**DIRECTIONS FOR THIS TASK**.
Look through the material beneath and copy each line with the word "figure".

**INPUT**.
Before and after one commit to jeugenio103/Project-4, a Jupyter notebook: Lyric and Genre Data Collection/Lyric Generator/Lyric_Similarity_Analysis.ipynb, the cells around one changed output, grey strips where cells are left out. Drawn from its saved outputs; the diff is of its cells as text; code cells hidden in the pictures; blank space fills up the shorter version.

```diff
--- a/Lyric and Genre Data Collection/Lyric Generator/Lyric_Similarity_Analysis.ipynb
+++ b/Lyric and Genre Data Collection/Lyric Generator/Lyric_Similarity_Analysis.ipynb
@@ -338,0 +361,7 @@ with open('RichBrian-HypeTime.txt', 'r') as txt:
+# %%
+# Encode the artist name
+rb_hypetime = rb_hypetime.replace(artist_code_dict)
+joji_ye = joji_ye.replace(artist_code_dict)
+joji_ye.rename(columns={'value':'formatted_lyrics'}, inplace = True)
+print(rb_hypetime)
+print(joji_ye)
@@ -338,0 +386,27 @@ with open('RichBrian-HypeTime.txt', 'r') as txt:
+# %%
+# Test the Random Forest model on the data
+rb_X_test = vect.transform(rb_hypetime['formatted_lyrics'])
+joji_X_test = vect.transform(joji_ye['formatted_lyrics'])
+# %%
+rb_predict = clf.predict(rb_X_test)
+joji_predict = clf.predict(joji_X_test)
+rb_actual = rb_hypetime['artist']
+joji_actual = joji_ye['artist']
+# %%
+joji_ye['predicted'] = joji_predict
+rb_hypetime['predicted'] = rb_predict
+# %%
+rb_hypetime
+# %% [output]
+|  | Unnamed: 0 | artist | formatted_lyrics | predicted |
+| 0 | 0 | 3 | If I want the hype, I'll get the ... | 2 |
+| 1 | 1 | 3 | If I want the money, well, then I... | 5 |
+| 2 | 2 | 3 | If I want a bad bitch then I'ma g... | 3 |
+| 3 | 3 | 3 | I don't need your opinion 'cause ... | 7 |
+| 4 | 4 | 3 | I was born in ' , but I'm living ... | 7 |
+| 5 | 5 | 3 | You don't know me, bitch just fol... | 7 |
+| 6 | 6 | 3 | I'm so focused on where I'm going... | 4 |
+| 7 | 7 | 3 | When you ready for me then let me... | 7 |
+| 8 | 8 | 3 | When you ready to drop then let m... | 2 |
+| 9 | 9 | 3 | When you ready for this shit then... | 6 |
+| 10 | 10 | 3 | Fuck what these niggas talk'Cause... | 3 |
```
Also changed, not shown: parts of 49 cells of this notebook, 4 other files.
---
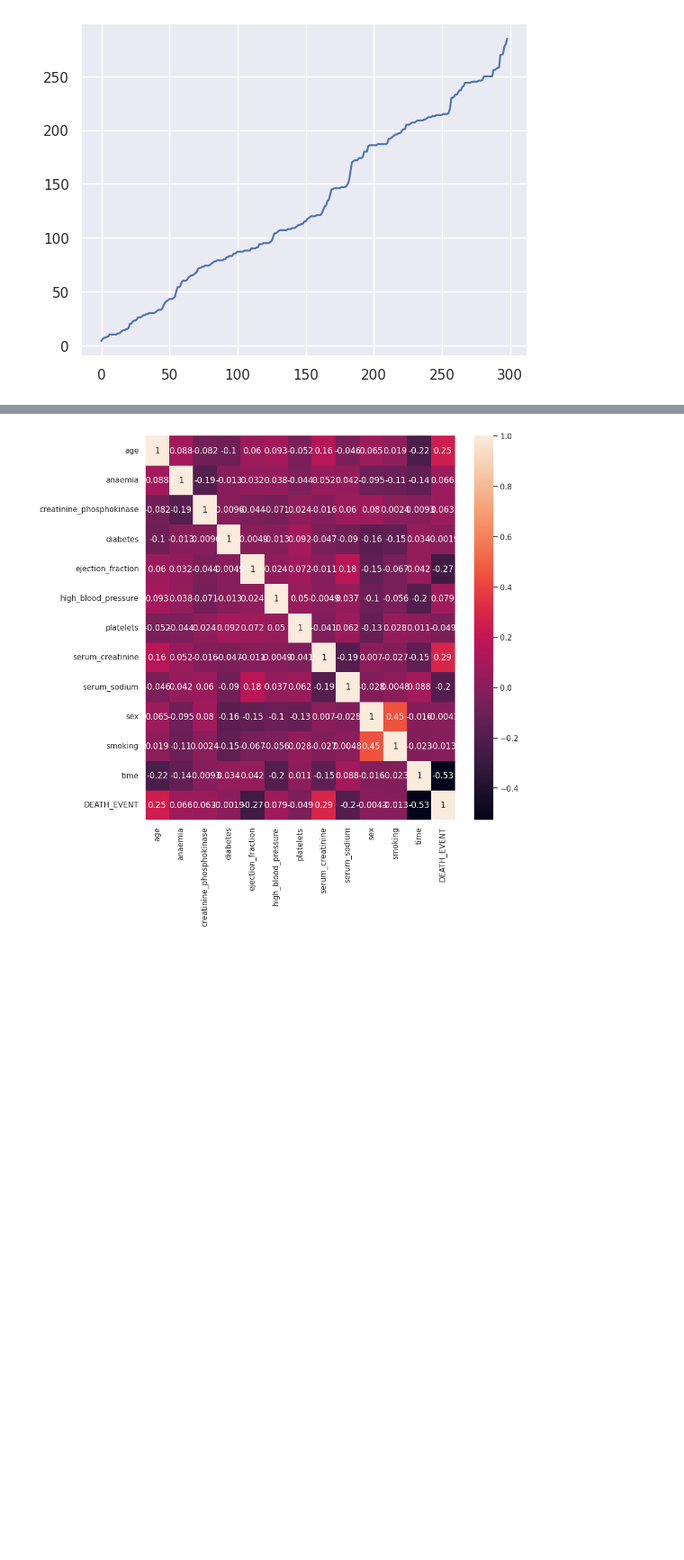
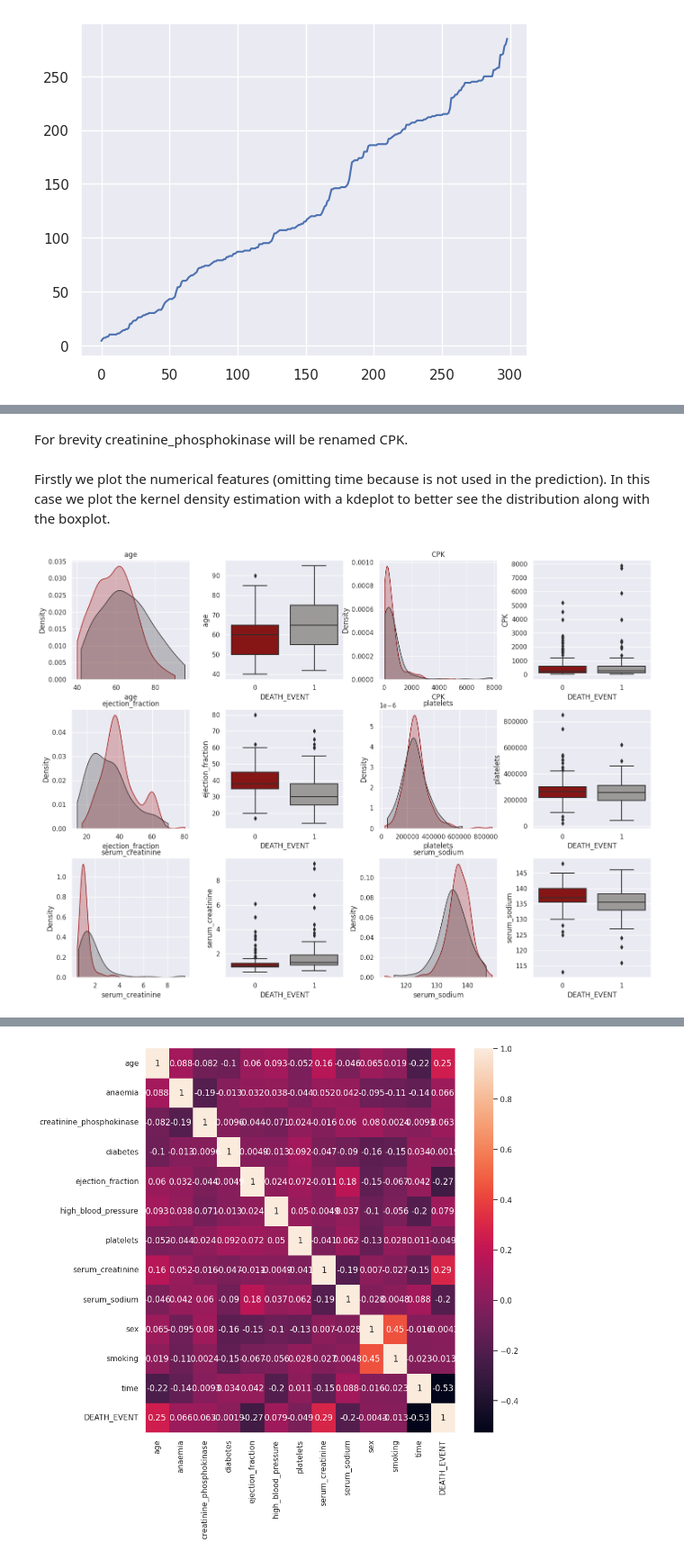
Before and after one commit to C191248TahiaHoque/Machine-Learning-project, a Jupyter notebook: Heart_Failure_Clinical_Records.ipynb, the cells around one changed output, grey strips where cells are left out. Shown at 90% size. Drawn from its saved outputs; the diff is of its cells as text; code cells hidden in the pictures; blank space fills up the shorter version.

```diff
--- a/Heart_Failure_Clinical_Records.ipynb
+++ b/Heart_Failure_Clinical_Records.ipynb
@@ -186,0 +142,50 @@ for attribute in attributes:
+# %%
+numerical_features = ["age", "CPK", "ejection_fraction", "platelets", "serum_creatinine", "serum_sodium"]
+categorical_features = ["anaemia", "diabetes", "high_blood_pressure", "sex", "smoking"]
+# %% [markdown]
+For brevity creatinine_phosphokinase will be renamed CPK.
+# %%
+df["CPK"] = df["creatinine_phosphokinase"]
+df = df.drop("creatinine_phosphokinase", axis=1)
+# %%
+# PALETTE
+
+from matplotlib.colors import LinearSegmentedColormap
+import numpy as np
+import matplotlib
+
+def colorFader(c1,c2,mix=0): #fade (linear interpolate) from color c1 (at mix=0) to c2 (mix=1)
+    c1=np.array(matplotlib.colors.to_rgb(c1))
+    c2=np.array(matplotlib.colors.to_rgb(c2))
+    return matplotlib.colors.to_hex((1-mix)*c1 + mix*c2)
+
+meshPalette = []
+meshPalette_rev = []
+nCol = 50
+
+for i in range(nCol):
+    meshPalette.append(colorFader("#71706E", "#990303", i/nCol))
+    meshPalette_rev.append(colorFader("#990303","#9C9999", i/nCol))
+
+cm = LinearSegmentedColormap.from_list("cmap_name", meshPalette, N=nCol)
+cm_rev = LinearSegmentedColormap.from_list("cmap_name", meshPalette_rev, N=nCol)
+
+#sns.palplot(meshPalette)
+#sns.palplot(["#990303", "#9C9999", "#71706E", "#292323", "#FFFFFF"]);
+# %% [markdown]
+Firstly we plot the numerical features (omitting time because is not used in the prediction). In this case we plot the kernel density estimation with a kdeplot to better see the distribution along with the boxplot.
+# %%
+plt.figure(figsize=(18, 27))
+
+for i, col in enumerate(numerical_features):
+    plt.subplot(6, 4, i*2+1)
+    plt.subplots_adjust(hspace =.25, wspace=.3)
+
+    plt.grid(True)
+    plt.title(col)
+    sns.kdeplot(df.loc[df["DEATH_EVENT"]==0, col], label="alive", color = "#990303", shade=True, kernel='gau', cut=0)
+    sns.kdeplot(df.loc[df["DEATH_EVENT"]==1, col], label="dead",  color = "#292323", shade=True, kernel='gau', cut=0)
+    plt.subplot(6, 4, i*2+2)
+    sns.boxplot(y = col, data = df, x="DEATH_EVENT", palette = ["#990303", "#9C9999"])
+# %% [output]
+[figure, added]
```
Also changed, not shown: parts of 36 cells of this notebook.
---
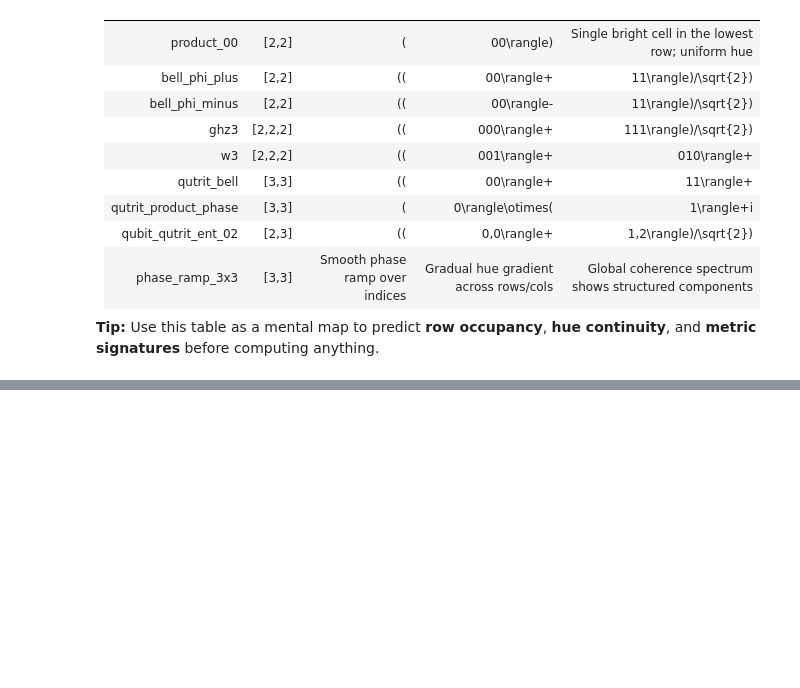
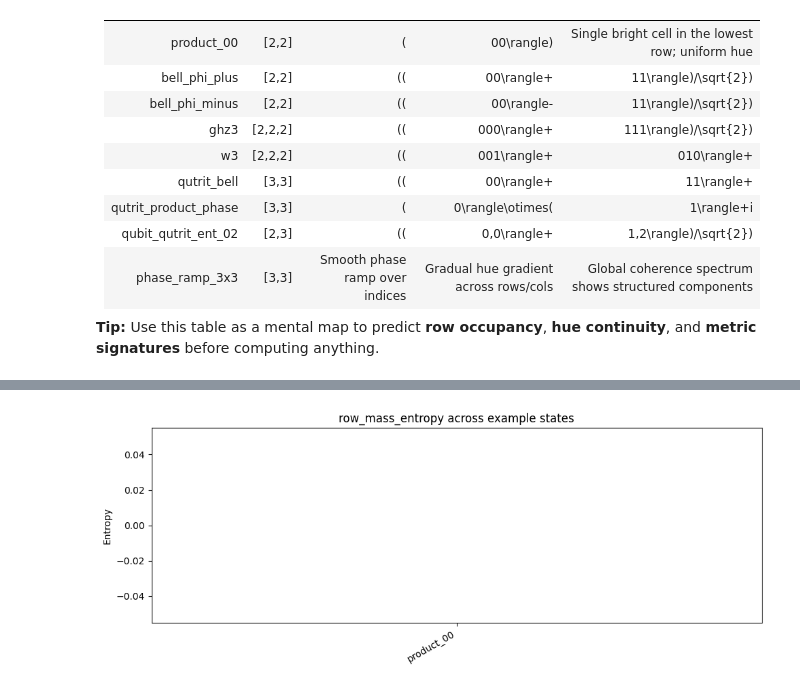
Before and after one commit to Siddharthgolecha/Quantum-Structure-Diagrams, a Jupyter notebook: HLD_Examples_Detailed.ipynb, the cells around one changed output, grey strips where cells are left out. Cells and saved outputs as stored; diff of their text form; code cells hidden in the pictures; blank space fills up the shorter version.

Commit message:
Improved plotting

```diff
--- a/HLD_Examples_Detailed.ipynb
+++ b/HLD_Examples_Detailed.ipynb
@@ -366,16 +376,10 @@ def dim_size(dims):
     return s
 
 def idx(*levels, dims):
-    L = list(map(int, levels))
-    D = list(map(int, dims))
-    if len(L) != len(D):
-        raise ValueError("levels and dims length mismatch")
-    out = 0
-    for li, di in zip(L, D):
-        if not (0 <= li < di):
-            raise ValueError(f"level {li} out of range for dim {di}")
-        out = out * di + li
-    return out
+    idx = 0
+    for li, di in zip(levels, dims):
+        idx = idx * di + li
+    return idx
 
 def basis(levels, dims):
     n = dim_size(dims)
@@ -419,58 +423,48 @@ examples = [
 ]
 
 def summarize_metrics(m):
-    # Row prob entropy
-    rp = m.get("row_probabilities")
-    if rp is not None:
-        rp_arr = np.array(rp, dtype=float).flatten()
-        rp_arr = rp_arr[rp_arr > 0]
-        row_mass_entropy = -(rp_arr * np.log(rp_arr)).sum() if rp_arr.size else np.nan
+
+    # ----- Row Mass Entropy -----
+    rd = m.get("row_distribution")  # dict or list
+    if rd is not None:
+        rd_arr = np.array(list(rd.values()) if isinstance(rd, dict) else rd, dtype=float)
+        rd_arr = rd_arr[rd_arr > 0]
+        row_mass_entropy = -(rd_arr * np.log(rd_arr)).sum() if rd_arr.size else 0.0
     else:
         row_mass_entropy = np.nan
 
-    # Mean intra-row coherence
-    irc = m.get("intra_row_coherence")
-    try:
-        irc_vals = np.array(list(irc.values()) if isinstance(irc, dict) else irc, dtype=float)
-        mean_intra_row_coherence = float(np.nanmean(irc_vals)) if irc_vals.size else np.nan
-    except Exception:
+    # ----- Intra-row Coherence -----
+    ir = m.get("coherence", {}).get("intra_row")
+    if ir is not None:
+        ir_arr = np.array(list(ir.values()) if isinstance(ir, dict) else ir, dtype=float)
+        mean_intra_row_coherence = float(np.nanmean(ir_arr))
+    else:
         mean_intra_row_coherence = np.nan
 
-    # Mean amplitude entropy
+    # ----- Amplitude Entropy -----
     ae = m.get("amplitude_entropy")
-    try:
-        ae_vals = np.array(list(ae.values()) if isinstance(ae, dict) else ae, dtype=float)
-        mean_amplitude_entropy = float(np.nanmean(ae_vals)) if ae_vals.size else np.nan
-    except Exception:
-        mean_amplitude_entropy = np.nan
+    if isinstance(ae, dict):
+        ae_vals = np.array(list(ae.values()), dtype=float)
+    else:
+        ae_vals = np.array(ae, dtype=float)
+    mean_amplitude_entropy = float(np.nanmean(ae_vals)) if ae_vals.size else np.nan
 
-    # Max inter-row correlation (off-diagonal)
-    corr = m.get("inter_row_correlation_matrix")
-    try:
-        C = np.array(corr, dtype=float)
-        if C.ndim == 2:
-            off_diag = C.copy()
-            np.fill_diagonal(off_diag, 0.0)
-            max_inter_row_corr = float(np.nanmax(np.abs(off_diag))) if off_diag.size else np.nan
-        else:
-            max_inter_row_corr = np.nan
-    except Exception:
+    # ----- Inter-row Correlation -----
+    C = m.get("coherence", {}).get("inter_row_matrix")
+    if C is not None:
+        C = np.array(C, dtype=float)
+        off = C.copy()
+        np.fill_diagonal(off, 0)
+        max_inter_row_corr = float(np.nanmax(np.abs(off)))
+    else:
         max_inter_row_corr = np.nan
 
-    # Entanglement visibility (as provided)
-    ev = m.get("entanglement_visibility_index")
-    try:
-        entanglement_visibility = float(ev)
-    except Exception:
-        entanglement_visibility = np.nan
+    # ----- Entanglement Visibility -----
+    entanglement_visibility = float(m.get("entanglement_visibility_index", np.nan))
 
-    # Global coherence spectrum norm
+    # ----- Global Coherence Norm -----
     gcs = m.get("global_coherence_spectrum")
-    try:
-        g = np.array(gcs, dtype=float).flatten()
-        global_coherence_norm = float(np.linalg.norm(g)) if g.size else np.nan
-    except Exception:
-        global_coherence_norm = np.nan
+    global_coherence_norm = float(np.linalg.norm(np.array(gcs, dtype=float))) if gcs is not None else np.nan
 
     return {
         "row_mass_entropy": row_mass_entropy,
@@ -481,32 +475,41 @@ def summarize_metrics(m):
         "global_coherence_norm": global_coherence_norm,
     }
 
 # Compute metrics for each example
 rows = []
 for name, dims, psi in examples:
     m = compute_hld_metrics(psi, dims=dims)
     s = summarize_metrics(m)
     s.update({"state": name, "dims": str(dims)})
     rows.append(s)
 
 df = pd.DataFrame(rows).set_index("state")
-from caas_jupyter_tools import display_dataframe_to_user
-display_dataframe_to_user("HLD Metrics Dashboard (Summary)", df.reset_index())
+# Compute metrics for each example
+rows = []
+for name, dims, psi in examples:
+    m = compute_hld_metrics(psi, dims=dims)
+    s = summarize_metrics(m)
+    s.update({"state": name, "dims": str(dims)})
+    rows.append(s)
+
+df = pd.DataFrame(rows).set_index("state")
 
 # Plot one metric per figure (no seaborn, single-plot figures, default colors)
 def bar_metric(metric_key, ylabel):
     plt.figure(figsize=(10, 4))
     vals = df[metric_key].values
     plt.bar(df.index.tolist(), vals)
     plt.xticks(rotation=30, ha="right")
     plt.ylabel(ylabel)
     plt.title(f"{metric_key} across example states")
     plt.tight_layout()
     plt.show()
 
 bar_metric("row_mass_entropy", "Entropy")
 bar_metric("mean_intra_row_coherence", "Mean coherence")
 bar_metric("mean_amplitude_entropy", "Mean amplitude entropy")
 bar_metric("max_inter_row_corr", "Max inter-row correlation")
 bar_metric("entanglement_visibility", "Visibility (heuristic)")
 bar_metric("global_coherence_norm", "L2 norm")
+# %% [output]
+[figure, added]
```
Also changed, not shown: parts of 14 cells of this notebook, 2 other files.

**OUTPUT OF THE TASK**.
+plt.figure(figsize=(18, 27))
+[figure, added]
 # Plot one metric per figure (no seaborn, single-plot figures, default colors)
     plt.figure(figsize=(10, 4))
+[figure, added]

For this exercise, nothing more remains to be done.